* DIRECTIONS FOR THIS TASK
Scan the material below for the word "const", then copy every line in which it appears.

——————

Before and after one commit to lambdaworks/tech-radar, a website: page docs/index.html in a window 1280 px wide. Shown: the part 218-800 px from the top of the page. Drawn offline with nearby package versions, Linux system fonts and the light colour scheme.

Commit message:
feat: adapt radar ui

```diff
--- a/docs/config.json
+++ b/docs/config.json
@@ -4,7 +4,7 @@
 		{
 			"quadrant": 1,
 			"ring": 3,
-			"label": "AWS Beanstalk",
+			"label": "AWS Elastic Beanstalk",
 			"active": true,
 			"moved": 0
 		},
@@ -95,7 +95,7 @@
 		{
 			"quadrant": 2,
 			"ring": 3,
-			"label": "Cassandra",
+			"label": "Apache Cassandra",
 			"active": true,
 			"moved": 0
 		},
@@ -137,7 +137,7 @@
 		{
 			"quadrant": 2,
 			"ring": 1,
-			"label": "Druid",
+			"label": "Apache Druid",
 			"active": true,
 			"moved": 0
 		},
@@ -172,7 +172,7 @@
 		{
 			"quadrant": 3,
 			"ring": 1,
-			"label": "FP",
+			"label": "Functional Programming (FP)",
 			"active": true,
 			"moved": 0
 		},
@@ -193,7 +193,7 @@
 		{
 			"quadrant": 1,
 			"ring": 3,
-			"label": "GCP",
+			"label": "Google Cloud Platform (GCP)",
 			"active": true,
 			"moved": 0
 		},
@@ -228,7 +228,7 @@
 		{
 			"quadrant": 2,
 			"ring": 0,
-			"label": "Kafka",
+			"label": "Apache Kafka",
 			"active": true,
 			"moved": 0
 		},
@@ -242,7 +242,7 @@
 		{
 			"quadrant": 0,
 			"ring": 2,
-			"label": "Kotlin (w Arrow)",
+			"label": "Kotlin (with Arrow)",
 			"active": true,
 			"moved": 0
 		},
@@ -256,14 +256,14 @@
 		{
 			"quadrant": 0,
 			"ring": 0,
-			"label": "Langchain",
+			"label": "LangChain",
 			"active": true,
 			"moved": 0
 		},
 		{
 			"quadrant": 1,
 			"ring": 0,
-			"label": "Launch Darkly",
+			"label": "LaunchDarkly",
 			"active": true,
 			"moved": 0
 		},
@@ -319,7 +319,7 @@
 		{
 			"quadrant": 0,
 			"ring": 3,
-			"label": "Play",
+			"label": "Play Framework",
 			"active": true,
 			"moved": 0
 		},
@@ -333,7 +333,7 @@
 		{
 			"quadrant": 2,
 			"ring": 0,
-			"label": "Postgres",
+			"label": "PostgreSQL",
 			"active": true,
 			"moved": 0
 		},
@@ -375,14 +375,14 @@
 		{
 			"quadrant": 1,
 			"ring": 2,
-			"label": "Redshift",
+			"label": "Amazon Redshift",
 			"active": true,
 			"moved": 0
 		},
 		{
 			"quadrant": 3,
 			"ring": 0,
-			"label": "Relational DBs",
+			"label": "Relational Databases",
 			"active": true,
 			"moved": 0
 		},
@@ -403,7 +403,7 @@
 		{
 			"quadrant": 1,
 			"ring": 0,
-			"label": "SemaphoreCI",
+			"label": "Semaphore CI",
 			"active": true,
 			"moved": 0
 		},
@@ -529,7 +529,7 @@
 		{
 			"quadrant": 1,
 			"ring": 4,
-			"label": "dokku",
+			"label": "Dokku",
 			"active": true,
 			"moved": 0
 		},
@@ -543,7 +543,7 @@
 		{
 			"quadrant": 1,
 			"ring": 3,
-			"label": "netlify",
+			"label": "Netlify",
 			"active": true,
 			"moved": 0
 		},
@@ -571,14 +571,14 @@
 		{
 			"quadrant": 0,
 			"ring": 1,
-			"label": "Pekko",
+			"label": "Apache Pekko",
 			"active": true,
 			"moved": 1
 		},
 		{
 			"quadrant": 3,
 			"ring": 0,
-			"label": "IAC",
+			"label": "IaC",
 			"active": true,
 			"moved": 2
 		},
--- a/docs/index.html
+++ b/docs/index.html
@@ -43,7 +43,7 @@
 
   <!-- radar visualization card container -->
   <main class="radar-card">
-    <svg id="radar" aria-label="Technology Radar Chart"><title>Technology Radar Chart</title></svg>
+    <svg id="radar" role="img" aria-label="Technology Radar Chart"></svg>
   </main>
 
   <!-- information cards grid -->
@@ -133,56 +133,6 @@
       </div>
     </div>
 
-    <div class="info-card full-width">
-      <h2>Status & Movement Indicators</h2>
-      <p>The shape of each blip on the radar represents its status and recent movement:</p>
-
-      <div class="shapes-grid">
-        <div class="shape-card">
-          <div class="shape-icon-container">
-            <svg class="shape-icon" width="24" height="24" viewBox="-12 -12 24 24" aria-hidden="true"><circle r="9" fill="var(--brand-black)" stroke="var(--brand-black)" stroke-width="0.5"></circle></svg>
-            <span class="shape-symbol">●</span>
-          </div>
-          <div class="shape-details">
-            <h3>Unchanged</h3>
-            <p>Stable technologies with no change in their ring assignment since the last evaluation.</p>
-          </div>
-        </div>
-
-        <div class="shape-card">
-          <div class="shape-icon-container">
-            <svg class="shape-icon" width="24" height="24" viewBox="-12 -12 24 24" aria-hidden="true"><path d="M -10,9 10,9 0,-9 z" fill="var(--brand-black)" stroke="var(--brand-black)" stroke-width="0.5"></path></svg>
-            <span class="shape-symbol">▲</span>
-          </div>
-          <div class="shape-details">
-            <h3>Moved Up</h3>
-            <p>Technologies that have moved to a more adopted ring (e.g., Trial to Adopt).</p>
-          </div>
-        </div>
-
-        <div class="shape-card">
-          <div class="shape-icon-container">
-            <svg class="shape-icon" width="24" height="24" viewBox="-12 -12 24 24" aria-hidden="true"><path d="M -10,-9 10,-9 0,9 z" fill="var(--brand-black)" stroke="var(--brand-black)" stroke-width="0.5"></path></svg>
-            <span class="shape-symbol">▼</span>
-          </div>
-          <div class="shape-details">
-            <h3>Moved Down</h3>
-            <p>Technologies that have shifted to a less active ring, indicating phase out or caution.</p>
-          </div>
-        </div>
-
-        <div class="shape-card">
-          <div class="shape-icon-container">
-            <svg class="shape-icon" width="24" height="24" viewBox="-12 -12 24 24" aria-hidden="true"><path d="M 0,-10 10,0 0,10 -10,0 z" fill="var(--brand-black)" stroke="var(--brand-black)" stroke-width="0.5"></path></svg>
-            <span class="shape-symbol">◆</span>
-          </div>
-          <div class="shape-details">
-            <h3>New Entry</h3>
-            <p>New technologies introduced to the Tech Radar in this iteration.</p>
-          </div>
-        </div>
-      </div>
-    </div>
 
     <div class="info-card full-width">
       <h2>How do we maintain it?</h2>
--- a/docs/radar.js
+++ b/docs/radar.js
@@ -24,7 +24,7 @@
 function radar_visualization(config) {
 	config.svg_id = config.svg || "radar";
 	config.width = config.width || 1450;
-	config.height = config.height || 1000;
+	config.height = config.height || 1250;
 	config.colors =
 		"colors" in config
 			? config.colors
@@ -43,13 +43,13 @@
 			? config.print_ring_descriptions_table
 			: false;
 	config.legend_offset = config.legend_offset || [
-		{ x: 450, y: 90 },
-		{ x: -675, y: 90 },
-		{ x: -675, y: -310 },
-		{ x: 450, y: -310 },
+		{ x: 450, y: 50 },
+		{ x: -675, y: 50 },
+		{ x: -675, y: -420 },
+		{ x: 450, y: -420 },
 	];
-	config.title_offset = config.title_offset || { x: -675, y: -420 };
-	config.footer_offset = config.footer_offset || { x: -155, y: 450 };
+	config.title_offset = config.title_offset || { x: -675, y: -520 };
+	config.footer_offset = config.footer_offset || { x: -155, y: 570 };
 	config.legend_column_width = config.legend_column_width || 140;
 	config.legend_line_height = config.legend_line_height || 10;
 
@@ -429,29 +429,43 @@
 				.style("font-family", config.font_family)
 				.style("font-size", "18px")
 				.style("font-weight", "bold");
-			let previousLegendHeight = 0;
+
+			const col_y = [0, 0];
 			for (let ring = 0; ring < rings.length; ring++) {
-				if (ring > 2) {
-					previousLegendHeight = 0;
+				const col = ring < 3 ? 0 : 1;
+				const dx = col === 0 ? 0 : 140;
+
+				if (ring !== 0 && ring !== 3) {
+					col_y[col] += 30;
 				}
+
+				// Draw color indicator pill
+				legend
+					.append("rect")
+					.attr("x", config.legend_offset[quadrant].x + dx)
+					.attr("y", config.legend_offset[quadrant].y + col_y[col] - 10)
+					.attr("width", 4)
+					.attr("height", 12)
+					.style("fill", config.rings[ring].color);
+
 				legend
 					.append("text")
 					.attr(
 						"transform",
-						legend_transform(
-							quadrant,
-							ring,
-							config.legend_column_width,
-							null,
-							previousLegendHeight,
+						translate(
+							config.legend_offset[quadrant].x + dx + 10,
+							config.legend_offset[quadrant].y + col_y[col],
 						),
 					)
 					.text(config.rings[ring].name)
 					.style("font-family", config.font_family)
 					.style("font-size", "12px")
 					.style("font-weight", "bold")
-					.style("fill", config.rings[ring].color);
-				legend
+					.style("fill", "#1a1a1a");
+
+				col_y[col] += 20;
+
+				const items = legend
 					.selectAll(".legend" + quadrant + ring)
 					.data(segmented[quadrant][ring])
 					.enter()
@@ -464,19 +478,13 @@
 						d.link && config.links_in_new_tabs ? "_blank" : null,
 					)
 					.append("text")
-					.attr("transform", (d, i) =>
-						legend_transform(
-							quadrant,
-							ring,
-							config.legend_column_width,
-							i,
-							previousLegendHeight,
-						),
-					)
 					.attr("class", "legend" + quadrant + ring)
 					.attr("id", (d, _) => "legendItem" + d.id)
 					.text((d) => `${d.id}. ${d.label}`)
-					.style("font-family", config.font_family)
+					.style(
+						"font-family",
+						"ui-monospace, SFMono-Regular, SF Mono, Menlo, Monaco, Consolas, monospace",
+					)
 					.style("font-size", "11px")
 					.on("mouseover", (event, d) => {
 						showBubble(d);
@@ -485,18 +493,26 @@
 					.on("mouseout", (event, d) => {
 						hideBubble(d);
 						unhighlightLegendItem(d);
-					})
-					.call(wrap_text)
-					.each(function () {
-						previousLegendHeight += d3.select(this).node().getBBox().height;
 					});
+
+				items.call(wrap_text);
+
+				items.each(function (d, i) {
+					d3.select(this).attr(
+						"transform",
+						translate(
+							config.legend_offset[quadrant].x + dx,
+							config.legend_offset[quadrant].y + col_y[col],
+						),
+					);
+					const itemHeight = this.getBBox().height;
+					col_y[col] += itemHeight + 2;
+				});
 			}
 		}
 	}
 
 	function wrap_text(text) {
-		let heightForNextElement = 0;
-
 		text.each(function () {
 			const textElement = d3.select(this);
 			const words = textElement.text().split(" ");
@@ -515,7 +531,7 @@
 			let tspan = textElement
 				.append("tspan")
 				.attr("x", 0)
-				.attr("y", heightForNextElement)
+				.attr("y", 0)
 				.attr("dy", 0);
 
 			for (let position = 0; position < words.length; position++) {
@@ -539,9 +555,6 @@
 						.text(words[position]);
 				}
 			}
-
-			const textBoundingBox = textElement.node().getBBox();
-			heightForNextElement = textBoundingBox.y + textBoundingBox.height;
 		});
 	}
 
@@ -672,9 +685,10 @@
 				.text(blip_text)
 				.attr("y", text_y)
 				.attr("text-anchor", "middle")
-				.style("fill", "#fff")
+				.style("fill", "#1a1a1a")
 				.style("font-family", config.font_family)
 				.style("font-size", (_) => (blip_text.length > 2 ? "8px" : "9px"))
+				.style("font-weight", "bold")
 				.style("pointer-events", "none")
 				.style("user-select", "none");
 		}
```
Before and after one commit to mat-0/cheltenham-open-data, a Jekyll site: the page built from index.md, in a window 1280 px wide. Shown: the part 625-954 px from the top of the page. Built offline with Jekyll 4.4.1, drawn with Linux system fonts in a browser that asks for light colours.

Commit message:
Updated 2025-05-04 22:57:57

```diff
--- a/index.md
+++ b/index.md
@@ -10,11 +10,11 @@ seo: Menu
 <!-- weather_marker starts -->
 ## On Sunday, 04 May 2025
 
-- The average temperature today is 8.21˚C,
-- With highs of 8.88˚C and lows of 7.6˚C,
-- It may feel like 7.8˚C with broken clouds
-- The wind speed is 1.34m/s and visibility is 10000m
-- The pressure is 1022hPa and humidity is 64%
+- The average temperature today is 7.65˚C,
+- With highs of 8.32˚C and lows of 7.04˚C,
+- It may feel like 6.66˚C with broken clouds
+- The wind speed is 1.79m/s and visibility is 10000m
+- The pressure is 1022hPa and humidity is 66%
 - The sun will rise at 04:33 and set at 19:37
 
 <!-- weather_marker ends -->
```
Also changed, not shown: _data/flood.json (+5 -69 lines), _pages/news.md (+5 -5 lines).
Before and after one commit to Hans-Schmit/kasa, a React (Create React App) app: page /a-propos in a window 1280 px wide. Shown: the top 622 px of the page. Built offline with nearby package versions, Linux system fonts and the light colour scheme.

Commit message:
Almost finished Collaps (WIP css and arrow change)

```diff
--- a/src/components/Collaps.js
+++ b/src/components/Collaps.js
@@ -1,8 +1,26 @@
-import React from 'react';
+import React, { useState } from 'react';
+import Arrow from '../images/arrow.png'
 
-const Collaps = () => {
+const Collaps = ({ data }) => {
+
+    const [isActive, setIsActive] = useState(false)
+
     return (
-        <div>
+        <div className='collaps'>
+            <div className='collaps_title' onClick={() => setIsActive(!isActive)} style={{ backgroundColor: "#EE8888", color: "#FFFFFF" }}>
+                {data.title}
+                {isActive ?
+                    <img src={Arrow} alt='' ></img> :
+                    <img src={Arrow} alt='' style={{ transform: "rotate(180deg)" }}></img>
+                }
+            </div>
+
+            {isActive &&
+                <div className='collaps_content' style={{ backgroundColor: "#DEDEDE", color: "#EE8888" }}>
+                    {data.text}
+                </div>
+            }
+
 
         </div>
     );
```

——————

* WRITTEN SOLUTION
+			const col_y = [0, 0];
+				const col = ring < 3 ? 0 : 1;
+				const dx = col === 0 ? 0 : 140;
+				const items = legend
+					const itemHeight = this.getBBox().height;
 			const textElement = d3.select(this);
 			const words = textElement.text().split(" ");
-			const textBoundingBox = textElement.node().getBBox();
-const Collaps = () => {
+const Collaps = ({ data }) => {
+    const [isActive, setIsActive] = useState(false)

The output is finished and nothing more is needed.